▸ TASK INPUT
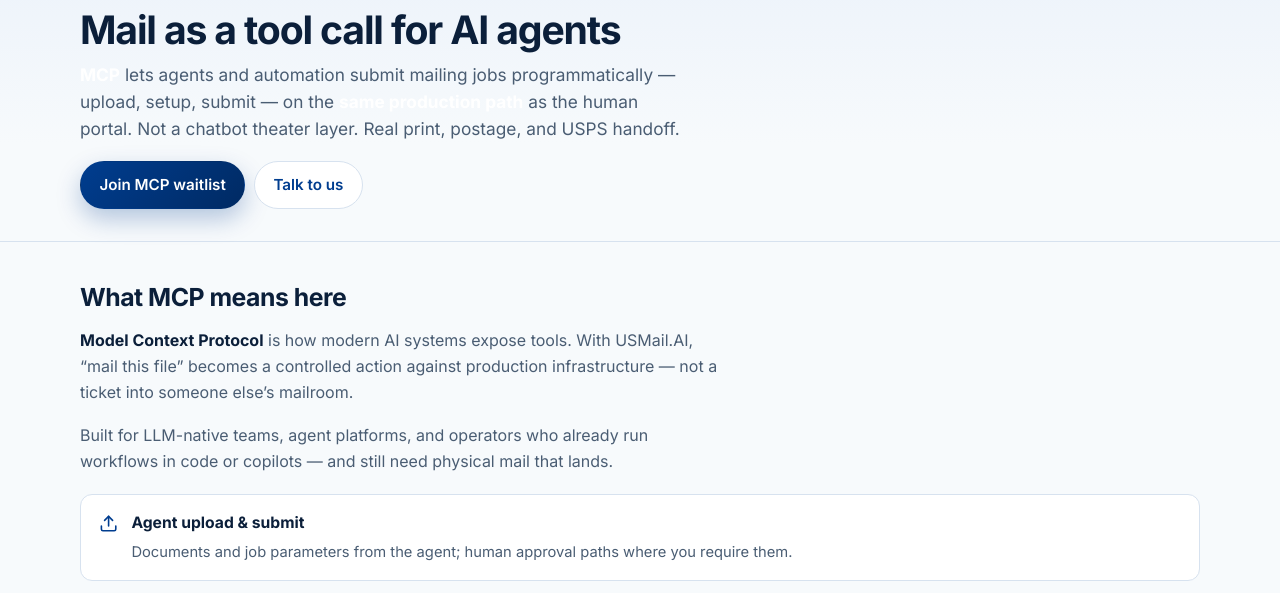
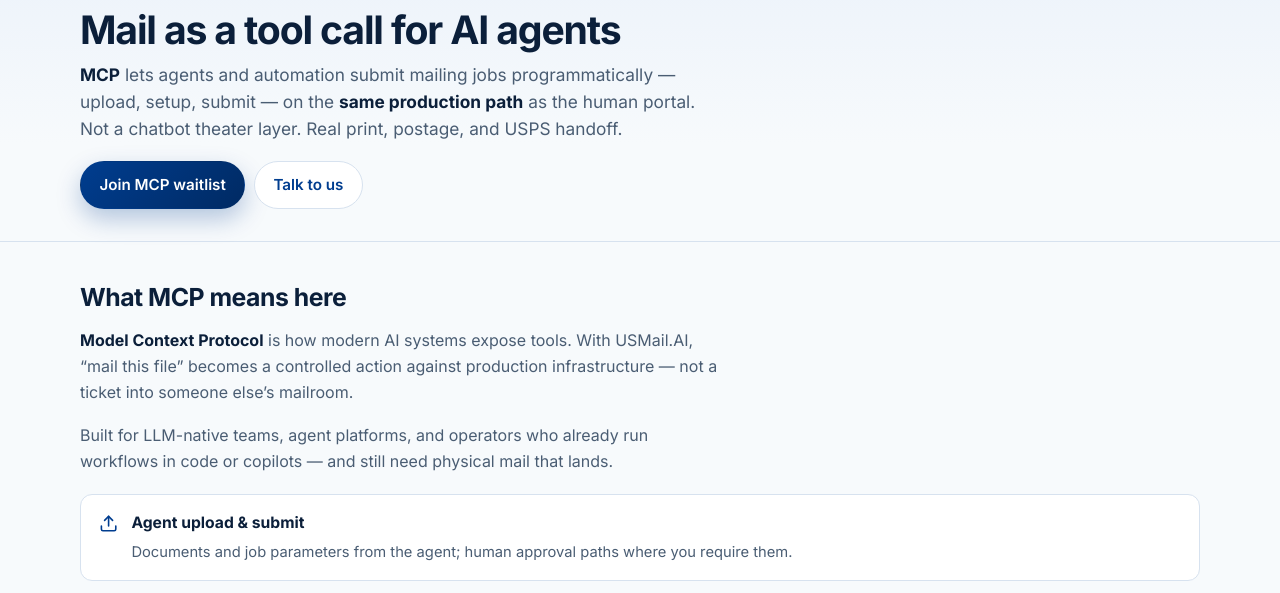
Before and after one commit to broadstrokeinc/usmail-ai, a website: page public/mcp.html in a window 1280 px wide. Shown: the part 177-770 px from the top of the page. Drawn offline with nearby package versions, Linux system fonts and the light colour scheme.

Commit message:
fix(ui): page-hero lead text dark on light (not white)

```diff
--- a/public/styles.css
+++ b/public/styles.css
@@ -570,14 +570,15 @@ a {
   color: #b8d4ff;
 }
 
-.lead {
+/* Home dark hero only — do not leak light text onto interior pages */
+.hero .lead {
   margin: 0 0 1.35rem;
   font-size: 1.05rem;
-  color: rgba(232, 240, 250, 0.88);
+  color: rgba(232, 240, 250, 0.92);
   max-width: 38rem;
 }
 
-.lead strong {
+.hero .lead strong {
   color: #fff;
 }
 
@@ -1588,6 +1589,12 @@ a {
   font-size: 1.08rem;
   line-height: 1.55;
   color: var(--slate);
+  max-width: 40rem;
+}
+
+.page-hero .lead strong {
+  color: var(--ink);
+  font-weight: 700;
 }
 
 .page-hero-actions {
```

▸ ABOUT THIS EXERCISE
Omit the pictures; set down each record exactly.

▸ SOLVED PROBLEM
Before and after one commit to broadstrokeinc/usmail-ai, a website: page public/mcp.html in a window 1280 px wide. Shown: the part 177-770 px from the top of the page. Drawn offline with nearby package versions, Linux system fonts and the light colour scheme.

Commit message:
fix(ui): page-hero lead text dark on light (not white)

```diff
--- a/public/styles.css
+++ b/public/styles.css
@@ -570,14 +570,15 @@ a {
   color: #b8d4ff;
 }
 
-.lead {
+/* Home dark hero only — do not leak light text onto interior pages */
+.hero .lead {
   margin: 0 0 1.35rem;
   font-size: 1.05rem;
-  color: rgba(232, 240, 250, 0.88);
+  color: rgba(232, 240, 250, 0.92);
   max-width: 38rem;
 }
 
-.lead strong {
+.hero .lead strong {
   color: #fff;
 }
 
@@ -1588,6 +1589,12 @@ a {
   font-size: 1.08rem;
   line-height: 1.55;
   color: var(--slate);
+  max-width: 40rem;
+}
+
+.page-hero .lead strong {
+  color: var(--ink);
+  font-weight: 700;
 }
 
 .page-hero-actions {
```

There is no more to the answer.